By Billy Jepma ’18
From the very first frame, “Black Panther” feels like something new. Everything we’ve come to associate with the ever-evolving superhero genre is still there, but director and co-writer Ryan Coogler uses these familiar puzzle pieces in ways that seem new and subversive
Unlike many of Marvel’s other films, the world of “Black Panther” feels movingly tangible. Yes, Wakanda is very much a fictional place, but in the context of the story at play here, it becomes something so much more than a mere fantasy landscape.
Wakanda is a place of idealism, of progress and of power, a stunning mixture of African culture and high fantasy. Coogler invites his audience into a world that is distinctly unfamiliar yet welcoming nonetheless.
It is this balancing act that “Black Panther” manages so well during the entirety of its two-hour running time. This is not only T’Challa’s story––which is brought to life by a moving performance from Chadwick Boseman––but also the story of all the people he surrounds himself with.
Indeed, “Black Panther’s” supporting cast arguably steals the show from the hero himself, as their colorful personalities and motivations make them each stand out in the limited screen time they are given.
Lupita Nyong’o is predictably fantastic as Nakia, an old friend of T’Challa’s. She heightens every scene she’s in, and her chemistry with her co-stars is infectious and exciting to watch evolve with each consecutive scene.

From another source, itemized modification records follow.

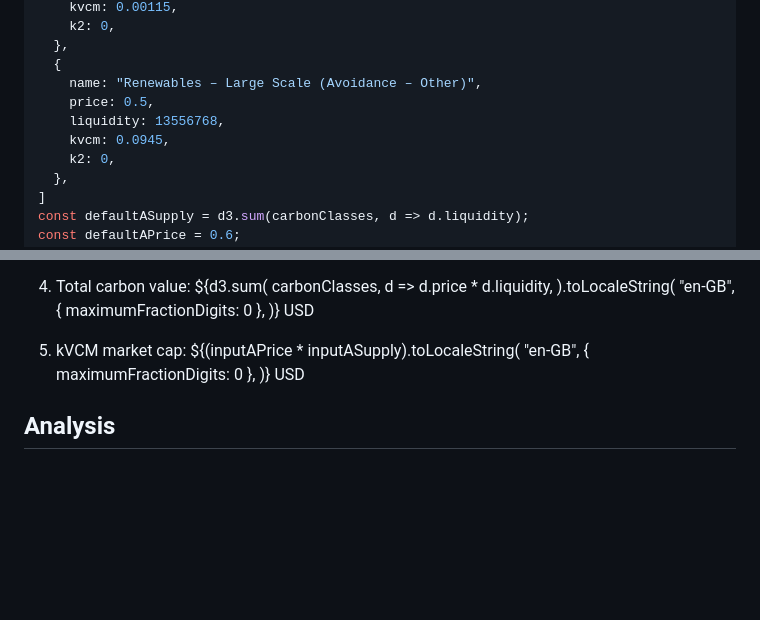
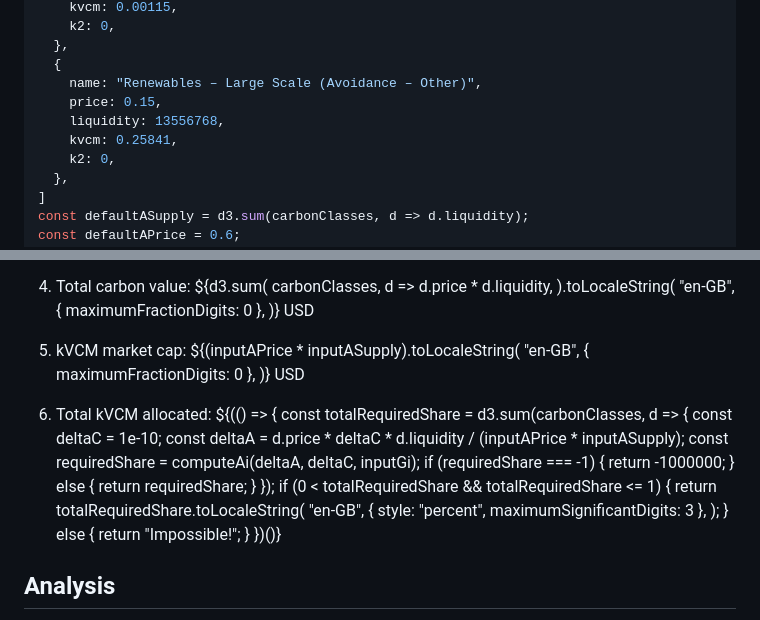
Before and after one commit to ldeso/klima.leodesouza.net, a Markdown page: src/maintaining-prices.md, 2 parts joined by grey strips. GitHub-like rendering; blank space fills up the shorter version.

Commit message:
Add total kVCM allocated

```diff
--- a/src/maintaining-prices.md
+++ b/src/maintaining-prices.md
@@ -76,9 +76,9 @@ const carbonClasses = [
   },
   {
     name: "Renewables – Large Scale (Avoidance – Other)",
-    price: 0.5,
+    price: 0.15,
     liquidity: 13556768,
-    kvcm: 0.0945,
+    kvcm: 0.25841,
     k2: 0,
   },
 ]
@@ -484,10 +484,31 @@ const stringRequiredAi = (() => {
   { maximumFractionDigits: 0 },
 )} USD
 
-4. kVCM market cap: ${(inputAPrice * inputASupply).toLocaleString(
+5. kVCM market cap: ${(inputAPrice * inputASupply).toLocaleString(
   "en-GB",
   { maximumFractionDigits: 0 },
 )} USD
+
+5. Total kVCM allocated: ${(() => {
+  const totalRequiredShare = d3.sum(carbonClasses, d => {
+    const deltaC = 1e-10;
+    const deltaA = d.price * deltaC * d.liquidity / (inputAPrice * inputASupply);
+    const requiredShare = computeAi(deltaA, deltaC, inputGi);
+    if (requiredShare === -1) {
+      return -1000000;
+    } else {
+      return requiredShare;
+    }
+  });
+  if (0 < totalRequiredShare && totalRequiredShare <= 1) {
+    return totalRequiredShare.toLocaleString(
+      "en-GB",
+      { style: "percent", maximumSignificantDigits: 3 },
+    );
+  } else {
+    return "Impossible!";
+  }
+})()}
 
 ## Analysis
 
```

A similar statement can be said of Letitia Wright, who plays T’Challa’s 16-year old genius sister, Shuri. Wright delivers some of the best lines in the film, and is a consistent scene-stealer with her easy charisma and addictive likability.
Danai Gurira as Okoye––the fierce leader of the Dora Milaje, Wakanda’s all-female special forces group––and Daniel Kaluuya as W’Kabi––an old friend and ally of T’Challa––are also notable highlights, and each of them make great use of every moment they are given on screen.
However, as compelling as the cast is, and as stirring as T’Challa’s personal journey of self-discovery is, “Black Panther’s” greatest success may come from its antagonist, Michael B.
Jordan’s Erik “Killmonger” Stevens, an extremist with a uniquely personal vendetta against T’Challa and everything he represents.
Marvel films have had clear and continuous issues with their villains, and have rarely been able to set-up an antagonist who possesses an appeal beyond an immediate visual menace. That changes with “Black Panther.”
From his first introduction, Jordan’s Killmonger feels different, more nuanced, more threatening, more…human. He is the villain of the film, undoubtedly, and his actions are not difficult to condemn, but it is his personal motivations that lead to his powerful success as a character.
More often than not, a good villain is defined both by their role as a darker reflection of the hero and by the validity, or lack thereof, of their motivations. Killmonger succeeds in both ways, and is one of those rare villains whose motivations, while extreme, are eager and content to occupy a moral grey area.
While the basic narrative of “Black Panther” is engaging, T’Challa’s personal journey is nothing audiences have not seen before in some form or anything. As such, it is ultimately the film’s remarkable cast of characters that give the plot its life.
In broad strokes, “Black Panther” is more of the same, but in the often overlooked subtleties of the story, the film is a breathtaking labor of love by Coogler, his cast, his crew, and everyone involved in the production.
However, the film does suffer from some odd pacing issues that cause the film’s momentus to slow down at times, and it can also fall victim to Marvel’s occasional over-reliance on CGI, as there are moments that come across as more animated than intended.
Still, nearly everything about “Black Panther” fires on all cylinders. It delivers a cinematic experience that offers everything audiences have come to expect from a big-budget superhero flick while also surprising them with subversions they have been eagerly awaiting.